- [What you need to do]:
Find the lines below holding the word "proposed" and copy each of them.

Content starts

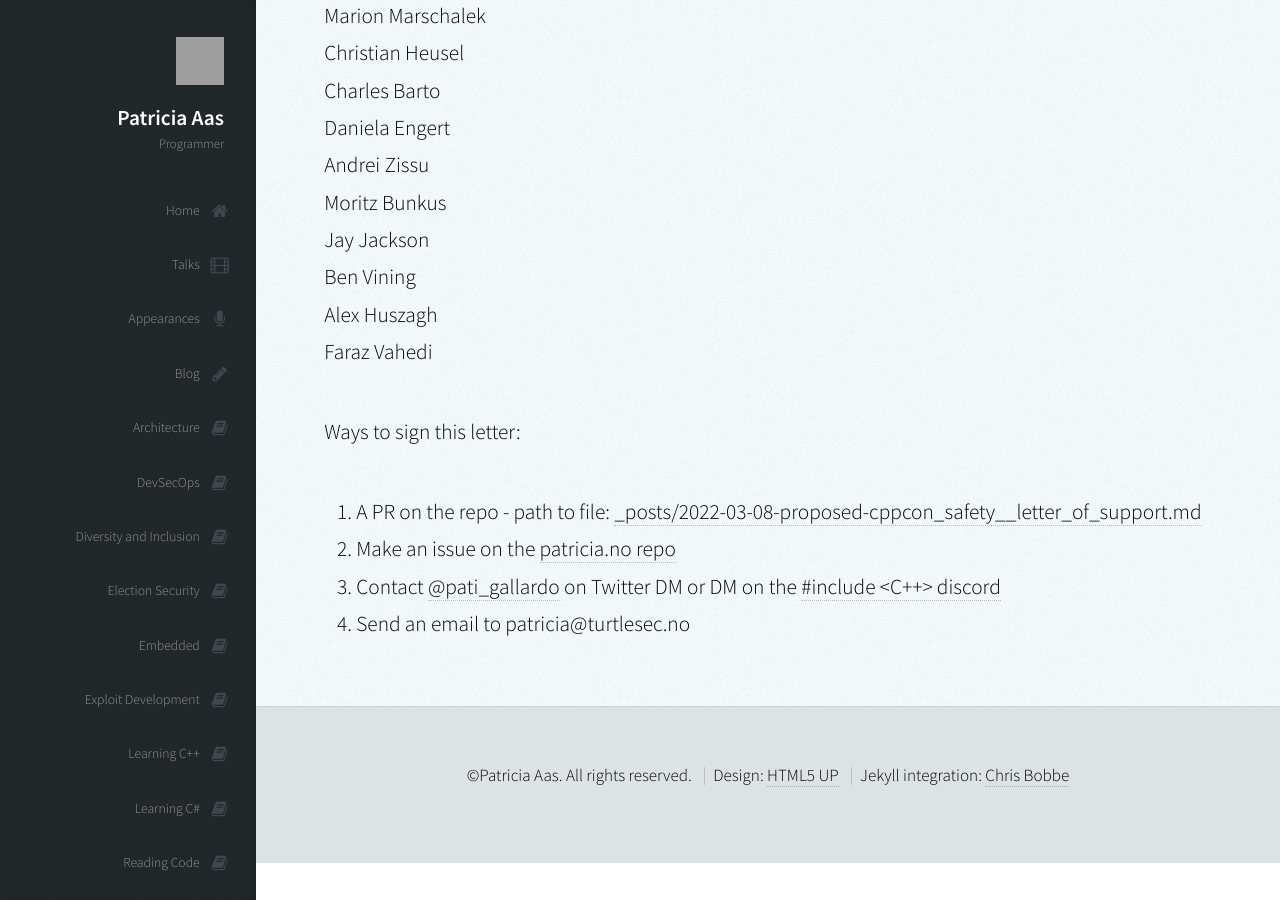
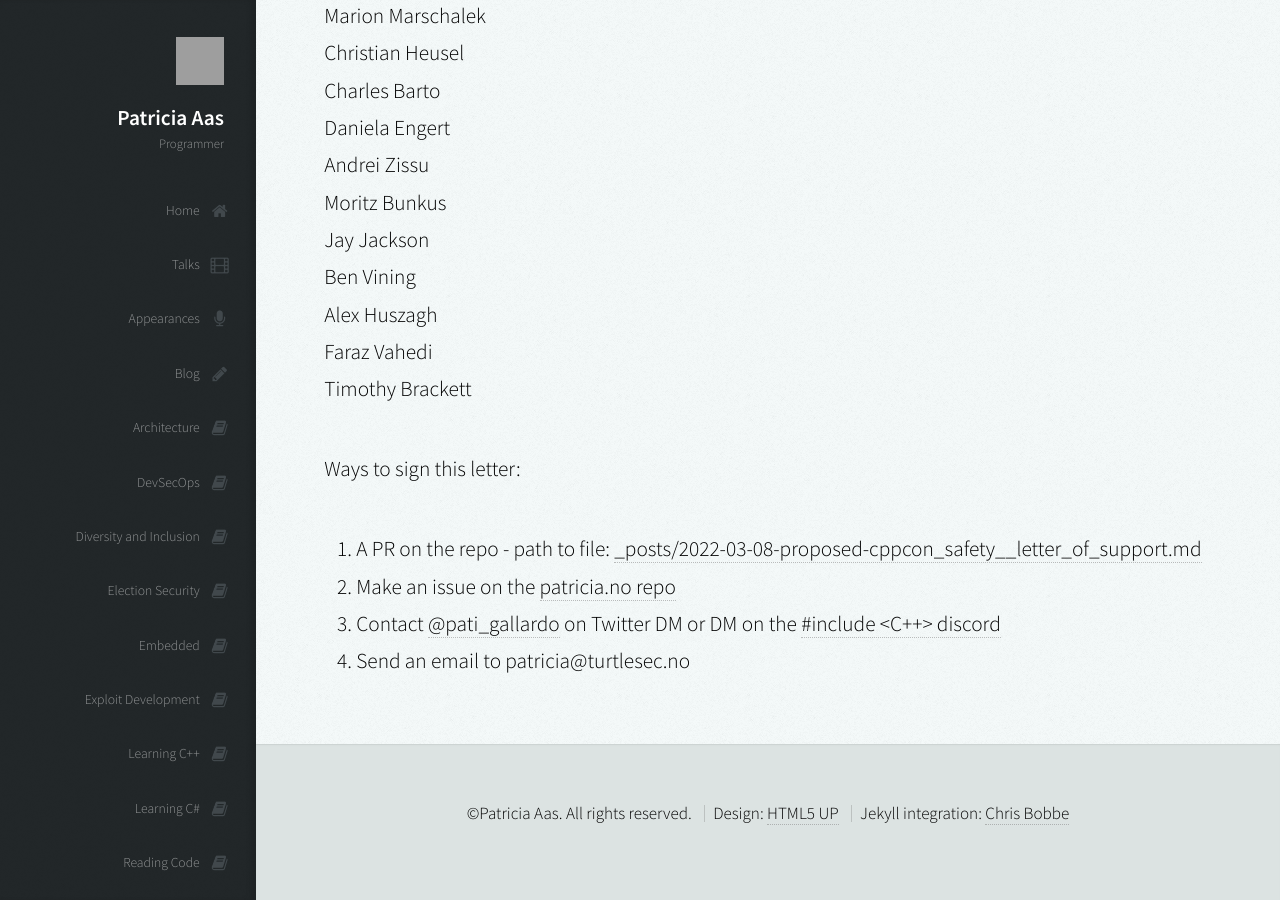
Before and after one commit to patricia-gallardo/patricia-gallardo.github.io, a Jekyll site: the page built from _posts/2022-03-08-proposed-cppcon_safety__letter_of_support.md, in a window 1280 px wide and 900 px high, scrolled down 7090 px. Built offline with Jekyll 4.4.1, drawn with Linux system fonts in a browser that asks for light colours; nearby versions of some CDN libraries; grey boxes are pictures that could not be loaded.

Commit message:
Closes #100

```diff
--- a/_posts/2022-03-08-proposed-cppcon_safety__letter_of_support.md
+++ b/_posts/2022-03-08-proposed-cppcon_safety__letter_of_support.md
@@ -198,6 +198,7 @@ Jay Jackson <br>
 Ben Vining <br>
 Alex Huszagh <br>
 Faraz Vahedi <br>
+Timothy Brackett <br>
 
 
 Ways to sign this letter:
```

Content ends

- [Written solution]:
Before and after one commit to patricia-gallardo/patricia-gallardo.github.io, a Jekyll site: the page built from _posts/2022-03-08-proposed-cppcon_safety__letter_of_support.md, in a window 1280 px wide and 900 px high, scrolled down 7090 px. Built offline with Jekyll 4.4.1, drawn with Linux system fonts in a browser that asks for light colours; nearby versions of some CDN libraries; grey boxes are pictures that could not be loaded.
--- a/_posts/2022-03-08-proposed-cppcon_safety__letter_of_support.md
+++ b/_posts/2022-03-08-proposed-cppcon_safety__letter_of_support.md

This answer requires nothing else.